Hindered by a thick fog and sheer fright, Holmes and Watson nonetheless shoot the beast and solve the mystery. Holmes notes that the dateengraved on Dr.
Watson speculate on the identity of the owner of a cane that has been left in their office by an unknown visitor. Entering the office and unveiling an 18th century manuscript, Mortimer recounts the myth of the lecherous Hugo Baskerville.
Hugo captured and imprisoned a young country lass at his estate in Devonshire, only to fall victim to a marauding hound of hell as he pursued her along the lonesome moors late one night. Ever since, Mortimer reports, the Baskerville line has been plagued by a mysterious and supernatural black hound.
The recent death of Sir Charles Baskerville has rekindled suspicions and fears. The next of kin, the duo finds out, has arrived in London to take up his post at Baskerville Hall, but he has already been intimidated by an anonymous note of warning and, strangely enough, the theft of a shoe.
Agreeing to take the case, Holmes and Watson quickly discover that Sir Henry Baskerville is being trailed in London by a mysterious bearded stranger, and they speculate as to whether the ghost be friend or foe. Holmes, however, announces that he is too busy in London to accompany Mortimer and Sir Henry to Devonshire to get to the bottom of the case, and he sends Dr.
Watson to be his eyes and ears, insisting that he report back regularly.
Once in Devonshire, Watson discovers a state of emergency, with armed guards on the watch for an escaped convict roaming the moors. He meets potential suspects in Mr.
Barrymore, the domestic help, and Mr. Jack Stapleton and his sister Beryl, Baskerville neighbors. A series of mysteries arrive in rapid succession: Beryl Stapleton provides an enigmatic warning and Watson learns of a secret encounter between Sir Charles and a local woman named Laura Lyons on the night of his death.
The doctor interviews Laura Lyons to assess her involvement, and discovers that the lonely figure surveying the moors is none other than Sherlock Holmes himself. It takes Holmes—hidden so as not to tip off the villain as to his involvement—to piece together the mystery.
Stapleton, Holmes has discovered, is actually in line to inherit the Baskerville fortune, and as such is the prime suspect. Having lured Charles onto the moors, Stapleton released his ferocious pet pooch, which frightened the superstitious nobleman and caused a heart attack.
In a dramatic final scene, Holmes and Watson use the younger Baskerville as bait to catch Stapleton red-handed.
Despite a dense fog, Holmes and Watson are able to subdue the beast, and Stapleton, in his panicked flight from the scene, drowns in a marshland on the moors. Watson files the case closed.Mr. Stapleton, Holmes has discovered, is actually in line to inherit Holmes and Watson use the younger Baskerville as bait to catch Stapleton red-handed.

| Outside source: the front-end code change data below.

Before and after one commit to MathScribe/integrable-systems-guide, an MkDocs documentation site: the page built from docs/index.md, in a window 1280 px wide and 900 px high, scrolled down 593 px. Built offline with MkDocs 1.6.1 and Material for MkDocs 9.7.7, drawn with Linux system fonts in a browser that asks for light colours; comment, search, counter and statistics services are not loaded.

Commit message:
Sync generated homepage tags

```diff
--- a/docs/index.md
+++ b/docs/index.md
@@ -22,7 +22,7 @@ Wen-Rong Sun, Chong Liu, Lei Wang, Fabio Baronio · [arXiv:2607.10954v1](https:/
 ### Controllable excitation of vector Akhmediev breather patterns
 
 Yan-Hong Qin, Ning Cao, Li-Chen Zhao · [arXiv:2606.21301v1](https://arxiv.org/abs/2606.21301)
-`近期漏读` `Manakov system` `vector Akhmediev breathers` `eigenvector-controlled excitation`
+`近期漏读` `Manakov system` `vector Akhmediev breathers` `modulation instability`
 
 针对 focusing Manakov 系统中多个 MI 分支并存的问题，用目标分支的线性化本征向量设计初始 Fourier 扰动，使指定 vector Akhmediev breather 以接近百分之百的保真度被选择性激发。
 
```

After a late supper at the Stapletons', Sir Henry heads home across the moors, only to be. The Hound of the Baskervilles is the third of the crime novels written by Sir Arthur Conan Doyle featuring the Holmes and Watson travel to the Stapleton home, where Sir Henry is dining.
They rescue him from a hound that Stapleton releases while Sir Henry is walking home across the moor. the two red-herring subplots concerning Selden and.
The Mole sent to gain the trust of a specific person horizontally. Usually female, sometimes even a heroic Fake Defector, the uniting thread is that there is one target and this one target is to be vetconnexx.com others might be suspicious or even hostile, but that's incidental.
is and in to a was not you i of it the be he his but for are this that by on at they with which she or from had we will have an what been one if would who has her. Going on to investigate and ultimately establish Stapleton as the enemy, Holmes nonetheless needed proof, so he used Henry as bait to catch Stapleton red-handed.
Holmes apologizes for using the baronet, but insists that it was necessary. The Hound of the Baskervilles: The Adventure of Sherlock Holmes.
1 page. 1, words. 3 pages. Holmes and Watson Used Younger Baskerville to catch Stapleton Red Handed.
words. 1 page. An Analysis of the Mysteries in the Hound of the Baskervilles by Sir .